====== PROVIDED MATERIAL

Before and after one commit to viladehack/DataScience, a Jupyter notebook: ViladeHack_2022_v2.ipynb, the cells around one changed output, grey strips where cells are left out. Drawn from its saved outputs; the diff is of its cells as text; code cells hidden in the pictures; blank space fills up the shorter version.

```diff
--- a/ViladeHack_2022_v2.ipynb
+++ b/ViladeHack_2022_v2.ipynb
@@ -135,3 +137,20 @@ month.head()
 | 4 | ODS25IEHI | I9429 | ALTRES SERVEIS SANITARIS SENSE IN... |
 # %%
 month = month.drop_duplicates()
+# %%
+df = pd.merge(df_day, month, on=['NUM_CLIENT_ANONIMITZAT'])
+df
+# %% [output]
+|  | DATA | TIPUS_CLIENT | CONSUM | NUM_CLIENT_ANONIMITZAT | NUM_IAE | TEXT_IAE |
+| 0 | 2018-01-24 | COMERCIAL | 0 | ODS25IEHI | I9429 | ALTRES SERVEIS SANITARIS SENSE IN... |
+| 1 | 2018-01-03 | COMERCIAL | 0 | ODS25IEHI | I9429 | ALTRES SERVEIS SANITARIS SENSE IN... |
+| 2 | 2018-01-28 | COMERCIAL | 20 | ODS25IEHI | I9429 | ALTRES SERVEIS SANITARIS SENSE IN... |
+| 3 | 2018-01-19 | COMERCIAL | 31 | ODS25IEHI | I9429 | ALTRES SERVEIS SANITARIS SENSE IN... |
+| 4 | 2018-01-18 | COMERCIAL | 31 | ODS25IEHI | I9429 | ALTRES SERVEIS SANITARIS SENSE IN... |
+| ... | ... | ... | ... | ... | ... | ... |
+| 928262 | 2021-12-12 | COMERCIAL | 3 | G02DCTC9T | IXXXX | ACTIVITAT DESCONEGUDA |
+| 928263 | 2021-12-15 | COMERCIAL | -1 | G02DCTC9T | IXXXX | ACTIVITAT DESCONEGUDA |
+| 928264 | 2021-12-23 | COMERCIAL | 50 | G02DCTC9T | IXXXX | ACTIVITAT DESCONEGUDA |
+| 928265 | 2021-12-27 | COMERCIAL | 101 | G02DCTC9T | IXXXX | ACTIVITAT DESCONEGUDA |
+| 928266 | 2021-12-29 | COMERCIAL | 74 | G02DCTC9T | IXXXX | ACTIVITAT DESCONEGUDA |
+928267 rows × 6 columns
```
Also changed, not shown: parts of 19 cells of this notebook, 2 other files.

============

# WHAT TO DO
If a line in the records above has the word "month", copy it out.

# RESULT BELOW
@@ -135,3 +137,20 @@ month.head()
 month = month.drop_duplicates()
+df = pd.merge(df_day, month, on=['NUM_CLIENT_ANONIMITZAT'])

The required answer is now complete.